PWD WA is hoping this inquiry will allow for a 'reset', so that the Government can embrace a true co-design process to ensure people with disabilities rights are engaged as equal partners in decisions that affect their lives.

The independent assessments have also been called culturally inappropriate by Aboriginal and Torres Strait Islander disability advocacy groups.

Marninwarntikura Women's Resource Centre and University of Sydney Research Fellow, Dr Lauren Rice, told the inquiry that the proposed independent assessment model will only serve to widen the inequity for Aboriginal and Torres Strait Islander people and is not culturally appropriate for use in Aboriginal communities.

The NDIA responded to the submissions made to the 23 April inquiry to reassure participants, their families and carers. They stated that while they respect and welcome discussion around the changes to the NDIS, they want to address any misinformation or incorrect statements.

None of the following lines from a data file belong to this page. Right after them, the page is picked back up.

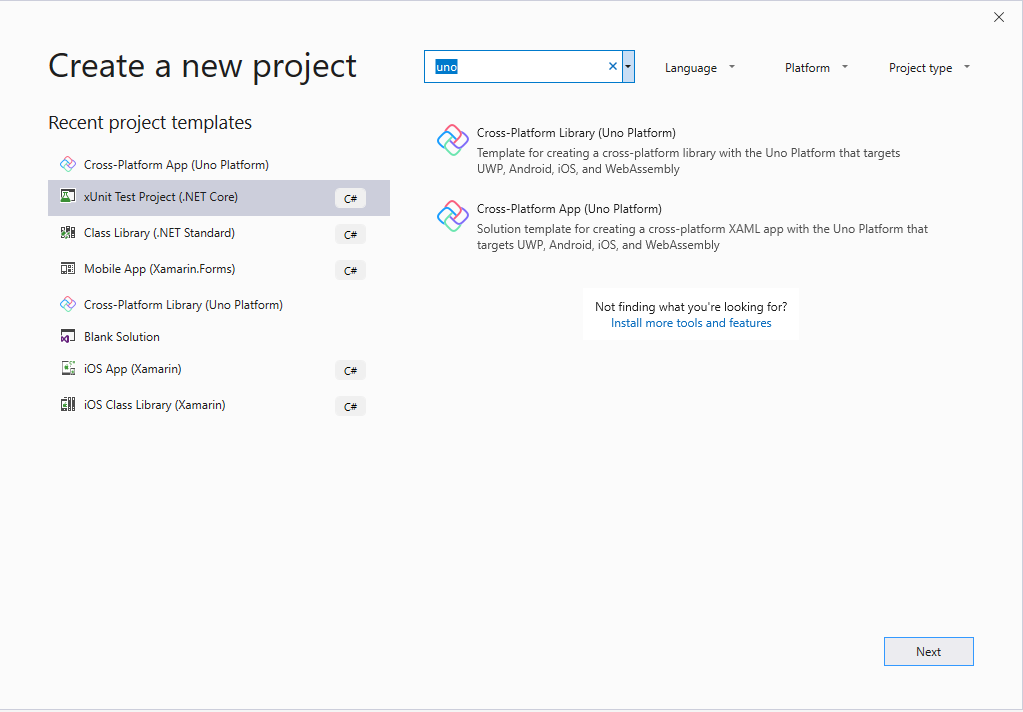
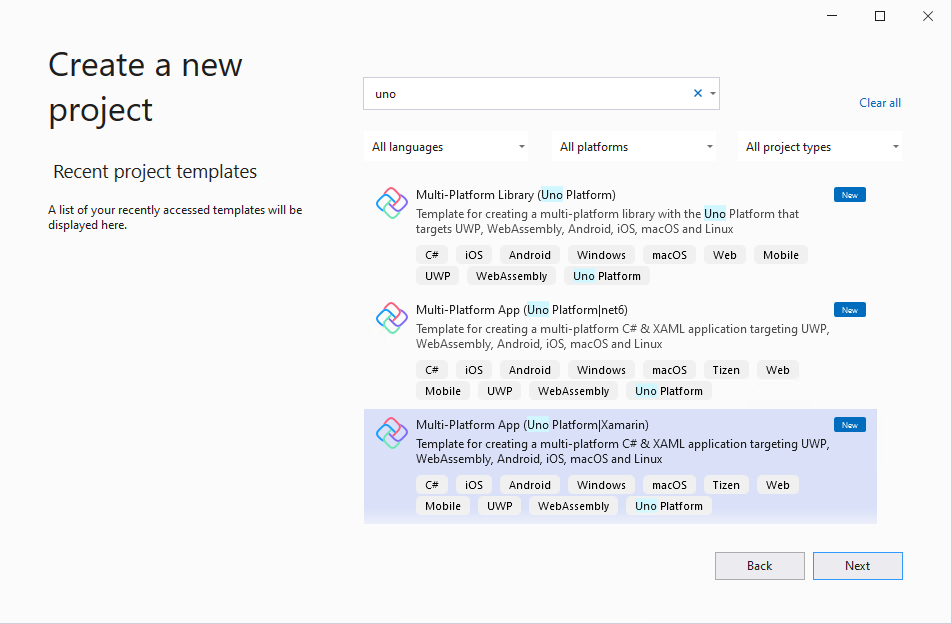
docs: fix for VS 2022

diff --git a/doc/articles/getting-started-tutorial-1.md b/doc/articles/getting-started-tutorial-1.md
@@ -25,7 +25,7 @@ Also, you will learn how to run your applications on all platforms supported by 
 
     ![](Assets/tutorial01/newproject1.PNG)
 
-2. Search for the `Uno` templates, select the `Cross-Platform App (Uno Platform)` then click `Next`.  
+2. Search for the `Uno` templates, select the `Multi-Platform App (Uno Platform|Xamarin)` then click `Next`.  
 
     ![](Assets/tutorial01/newproject2.PNG)
 

diff --git a/doc/articles/getting-started-tutorial-2.md b/doc/articles/getting-started-tutorial-2.md
@@ -24,7 +24,7 @@ The tutorial walks you through creating a cross platform application with Uno Pl
 
     ![](Assets/tutorial01/newproject1.PNG)
 
-1. Search for the `Uno` templates, select the `Cross-Platform App (Uno Platform)` then click `Next`.
+1. Search for the `Uno` templates, select the `Multi-Platform App (Uno Platform|Xamarin)` then click `Next`.
 
     ![](Assets/tutorial01/newproject2.PNG)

Some of the areas they touched on include:

  • No proposed caps for individual plans and eligibility criteria will not change under independent assessments

  • Independent assessments will not determine a participant's specific supports but help develop an overall personalised budget, not access and planning decisions

  • No directive for assessments to reduce individual participant plans. A plan will go up and down depending on capacity and circumstances

  • The right for people to seek a review of NDIS access and planning decisions does not change

  • No time limit on assessments and they may be conducted over one or more days

  • The recommended tools meet certain criteria, are focused on functionality and are disability neutral

The NDIA also states that the independent assessments are based on recommendations from reviews and inquiries, like the 2019 Tune Review.

Ms Connors says that the independence of the Tune Review has now been brought into question after reports that the Review was amended by public servants to be in favour of independent reviews.

"These [reports and reviews] are being used as conveniences and it is misinformation, it is not based on fact," says Ms Connor.

"...Depriving people of care and support is cruel and unusual treatment, and this should be immediately discontinued, including the trials."